## PROBLEM DETAILS
Report the count of lines containing the word "onChange" in the entries below, and nothing more.

## EXTRACTED ENTRIES
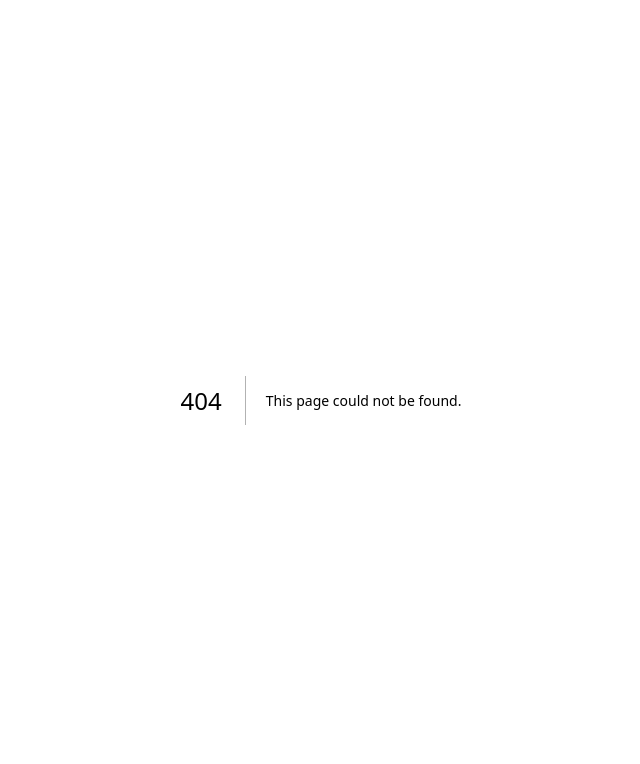
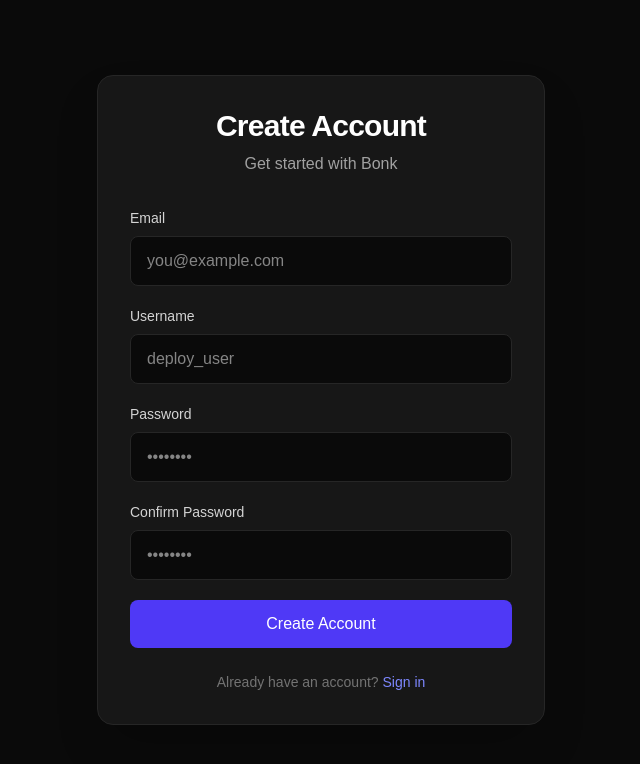
Before and after one commit to pinapativallabh/deploy-self, a Next.js app in the folder frontend/: page /register in a window 1280 px wide. Before the commit this address had no page. Shown: the top 764 px of the page, without its empty margins (319-959 px from the left). Built offline with nearby package versions, Linux system fonts and the light colour scheme.

Commit message:
fix: resolve docker healthcheck routing and various frontend bugs

```diff
--- a/frontend/src/app/login/page.tsx
+++ b/frontend/src/app/login/page.tsx
@@ -5,6 +5,7 @@
 import { apiClient } from '@/lib/api/client';
 import { TokenResponse } from '@/types';
 import { Loader2 } from 'lucide-react';
+import Link from 'next/link';
 
 export default function LoginPage() {
   const [loginId, setLoginId] = useState('');
@@ -82,6 +83,13 @@
             {loading ? <Loader2 className="w-5 h-5 animate-spin" /> : 'Sign In'}
           </button>
         </form>
+
+        <p className="text-center text-neutral-500 text-sm mt-6">
+          Don&apos;t have an account?{' '}
+          <Link href="/register" className="text-indigo-400 hover:text-indigo-300 transition-colors">
+            Create one
+          </Link>
+        </p>
       </div>
     </div>
   );
--- a/frontend/src/app/projects/new/page.tsx
+++ b/frontend/src/app/projects/new/page.tsx
@@ -33,9 +33,13 @@
     setError('');
 
     try {
+      const payload: Record<string, string> = { ...formData };
+      if (!payload.description) delete payload.description;
+      if (!payload.health_check_path) payload.health_check_path = '/health';
+
       const project = await apiClient<Project>('/projects', {
         method: 'POST',
-        body: JSON.stringify(formData),
+        body: JSON.stringify(payload),
       });
       router.push(`/projects/${project.id}`);
     } catch (err: unknown) {
--- /dev/null
+++ b/frontend/src/app/register/page.tsx
@@ -0,0 +1,152 @@
+"use client";
+
+import { useState } from 'react';
+import { useAuth } from '@/hooks/use-auth';
+import { apiClient } from '@/lib/api/client';
+import { TokenResponse } from '@/types';
+import { Loader2 } from 'lucide-react';
+import Link from 'next/link';
+
+export default function RegisterPage() {
+  const [email, setEmail] = useState('');
+  const [username, setUsername] = useState('');
+  const [password, setPassword] = useState('');
+  const [passwordConfirm, setPasswordConfirm] = useState('');
+  const [loading, setLoading] = useState(false);
+  const [error, setError] = useState('');
+  const { login } = useAuth();
+
+  const handleSubmit = async (e: React.FormEvent) => {
+    e.preventDefault();
+    setLoading(true);
+    setError('');
+
+    if (password !== passwordConfirm) {
+      setError('Passwords do not match');
+      setLoading(false);
+      return;
+    }
+
+    if (password.length < 8) {
+      setError('Password must be at least 8 characters');
+      setLoading(false);
+      return;
+    }
+
+    try {
+      // Register the user
+      await apiClient('/auth/register', {
+        method: 'POST',
+        body: JSON.stringify({
+          email,
+          username,
+          password,
+          password_confirm: passwordConfirm,
+        }),
+      });
+
+      // Auto-login after successful registration
+      const tokens = await apiClient<TokenResponse>('/auth/login', {
+        method: 'POST',
+        body: JSON.stringify({ login: email, password }),
+      });
+      await login(tokens);
+    } catch (err: unknown) {
+      if (err instanceof Error) {
+        setError(err.message);
+      } else {
+        setError('Failed to register');
+      }
+    } finally {
+      setLoading(false);
+    }
+  };
+
+  return (
+    <div className="min-h-screen flex items-center justify-center bg-neutral-950 p-4">
+      <div className="w-full max-w-md bg-neutral-900 border border-neutral-800 rounded-2xl p-8 shadow-2xl">
+        <div className="text-center mb-8">
+          <h1 className="text-3xl font-bold tracking-tight text-white mb-2">Create Account</h1>
+          <p className="text-neutral-400">Get started with Bonk</p>
+        </div>
+
+        {error && (
+          <div className="bg-red-500/10 border border-red-500/50 text-red-500 p-3 rounded-lg mb-6 text-sm text-center">
+            {error}
+          </div>
+        )}
+
+        <form onSubmit={handleSubmit} className="space-y-5">
+          <div>
+            <label className="block text-sm font-medium text-neutral-300 mb-2">Email</label>
+            <input
+              type="email"
+              required
+              className="w-full bg-neutral-950 border border-neutral-800 rounded-lg px-4 py-3 text-white focus:outline-none focus:ring-2 focus:ring-indigo-500 focus:border-transparent transition-all"
+              placeholder="you@example.com"
+              value={email}
+              onChange={(e) => setEmail(e.target.value)}
+            />
+          </div>
+
+          <div>
+            <label className="block text-sm font-medium text-neutral-300 mb-2">Username</label>
+            <input
+              type="text"
+              required
+              minLength={3}
+              maxLength={64}
+              pattern="^[a-zA-Z0-9_-]+$"
+              title="Alphanumeric, underscores, and hyphens only"
+              className="w-full bg-neutral-950 border border-neutral-800 rounded-lg px-4 py-3 text-white focus:outline-none focus:ring-2 focus:ring-indigo-500 focus:border-transparent transition-all"
+              placeholder="deploy_user"
+              value={username}
+              onChange={(e) => setUsername(e.target.value)}
+            />
+          </div>
+
+          <div>
+            <label className="block text-sm font-medium text-neutral-300 mb-2">Password</label>
+            <input
+              type="password"
+              required
+              minLength={8}
+              className="w-full bg-neutral-950 border border-neutral-800 rounded-lg px-4 py-3 text-white focus:outline-none focus:ring-2 focus:ring-indigo-500 focus:border-transparent transition-all"
+              placeholder="••••••••"
+              value={password}
+              onChange={(e) => setPassword(e.target.value)}
+            />
+          </div>
+
+          <div>
+            <label className="block text-sm font-medium text-neutral-300 mb-2">Confirm Password</label>
+            <input
+              type="password"
+              required
+              minLength={8}
+              className="w-full bg-neutral-950 border border-neutral-800 rounded-lg px-4 py-3 text-white focus:outline-none focus:ring-2 focus:ring-indigo-500 focus:border-transparent transition-all"
+              placeholder="••••••••"
+              value={passwordConfirm}
+              onChange={(e) => setPasswordConfirm(e.target.value)}
+            />
+          </div>
+
+          <button
+            type="submit"
+            disabled={loading}
+            className="w-full bg-indigo-600 hover:bg-indigo-700 text-white font-medium rounded-lg px-4 py-3 transition-colors flex items-center justify-center disabled:opacity-50 disabled:cursor-not-allowed"
+          >
+            {loading ? <Loader2 className="w-5 h-5 animate-spin" /> : 'Create Account'}
+          </button>
+        </form>
+
+        <p className="text-center text-neutral-500 text-sm mt-6">
+          Already have an account?{' '}
+          <Link href="/login" className="text-indigo-400 hover:text-indigo-300 transition-colors">
+            Sign in
+          </Link>
+        </p>
+      </div>
+    </div>
+  );
+}
--- a/frontend/src/hooks/use-auth.tsx
+++ b/frontend/src/hooks/use-auth.tsx
@@ -47,9 +47,10 @@
 
   useEffect(() => {
     if (!loading) {
-      if (!user && !pathname.startsWith('/login')) {
+      const isAuthPage = pathname.startsWith('/login') || pathname.startsWith('/register');
+      if (!user && !isAuthPage) {
         router.push('/login');
-      } else if (user && pathname.startsWith('/login')) {
+      } else if (user && isAuthPage) {
         router.push('/dashboard');
       }
     }
```
Also changed, not shown: 2 other files (tests, documents, lock files or other folders).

## WRITTEN RESPONSE
4